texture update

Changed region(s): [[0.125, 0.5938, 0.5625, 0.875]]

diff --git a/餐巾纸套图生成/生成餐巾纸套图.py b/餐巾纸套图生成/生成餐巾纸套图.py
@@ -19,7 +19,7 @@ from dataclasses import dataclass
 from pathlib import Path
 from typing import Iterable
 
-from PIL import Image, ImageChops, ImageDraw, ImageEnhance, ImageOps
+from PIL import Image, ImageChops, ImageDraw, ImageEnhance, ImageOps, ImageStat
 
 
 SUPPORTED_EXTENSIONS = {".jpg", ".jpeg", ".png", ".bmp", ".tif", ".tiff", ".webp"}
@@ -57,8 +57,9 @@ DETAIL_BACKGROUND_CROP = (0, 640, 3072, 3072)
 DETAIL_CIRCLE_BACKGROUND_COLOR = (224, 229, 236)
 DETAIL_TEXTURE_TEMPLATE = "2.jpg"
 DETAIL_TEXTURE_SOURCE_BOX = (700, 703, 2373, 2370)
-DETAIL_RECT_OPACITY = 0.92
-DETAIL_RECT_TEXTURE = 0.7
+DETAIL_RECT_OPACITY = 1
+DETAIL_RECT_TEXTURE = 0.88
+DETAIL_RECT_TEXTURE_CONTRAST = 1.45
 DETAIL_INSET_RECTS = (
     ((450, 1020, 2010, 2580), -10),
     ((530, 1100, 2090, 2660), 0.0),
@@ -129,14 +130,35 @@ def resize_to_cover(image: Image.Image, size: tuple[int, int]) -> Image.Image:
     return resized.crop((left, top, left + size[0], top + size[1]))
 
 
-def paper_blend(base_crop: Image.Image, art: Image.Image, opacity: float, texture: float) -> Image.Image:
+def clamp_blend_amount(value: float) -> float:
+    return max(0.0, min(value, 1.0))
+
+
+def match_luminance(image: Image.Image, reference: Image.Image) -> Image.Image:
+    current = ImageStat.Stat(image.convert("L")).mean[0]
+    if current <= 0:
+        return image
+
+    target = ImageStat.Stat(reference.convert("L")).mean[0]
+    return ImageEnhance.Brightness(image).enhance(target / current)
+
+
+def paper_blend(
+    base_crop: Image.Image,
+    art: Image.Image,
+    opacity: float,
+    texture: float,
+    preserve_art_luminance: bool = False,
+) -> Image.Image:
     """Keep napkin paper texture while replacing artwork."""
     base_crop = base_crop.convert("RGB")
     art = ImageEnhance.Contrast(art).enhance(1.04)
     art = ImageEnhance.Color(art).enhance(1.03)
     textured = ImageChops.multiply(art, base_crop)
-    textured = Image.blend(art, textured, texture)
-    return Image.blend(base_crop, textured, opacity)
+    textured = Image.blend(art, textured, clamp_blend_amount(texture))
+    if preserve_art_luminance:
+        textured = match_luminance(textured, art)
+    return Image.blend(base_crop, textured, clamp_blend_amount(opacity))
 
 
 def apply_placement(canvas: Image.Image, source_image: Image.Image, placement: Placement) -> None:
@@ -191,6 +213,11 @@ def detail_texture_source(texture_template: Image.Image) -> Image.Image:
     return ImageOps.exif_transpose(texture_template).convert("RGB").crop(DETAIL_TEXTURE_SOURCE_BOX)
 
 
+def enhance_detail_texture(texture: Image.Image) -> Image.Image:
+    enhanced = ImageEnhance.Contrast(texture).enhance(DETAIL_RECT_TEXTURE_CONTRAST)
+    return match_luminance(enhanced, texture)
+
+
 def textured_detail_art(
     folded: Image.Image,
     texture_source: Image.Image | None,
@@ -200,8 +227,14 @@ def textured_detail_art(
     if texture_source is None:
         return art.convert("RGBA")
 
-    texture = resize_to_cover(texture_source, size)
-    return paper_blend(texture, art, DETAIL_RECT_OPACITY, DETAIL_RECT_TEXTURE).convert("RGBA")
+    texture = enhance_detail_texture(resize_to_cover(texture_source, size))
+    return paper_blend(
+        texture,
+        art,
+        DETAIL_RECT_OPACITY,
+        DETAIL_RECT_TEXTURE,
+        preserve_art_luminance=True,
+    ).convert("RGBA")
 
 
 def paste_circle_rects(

- _Assignment_
Wherever the string "float" appears in the records above, copy the line it sits in.

- _Response_
-def paper_blend(base_crop: Image.Image, art: Image.Image, opacity: float, texture: float) -> Image.Image:
+def clamp_blend_amount(value: float) -> float:
+    opacity: float,
+    texture: float,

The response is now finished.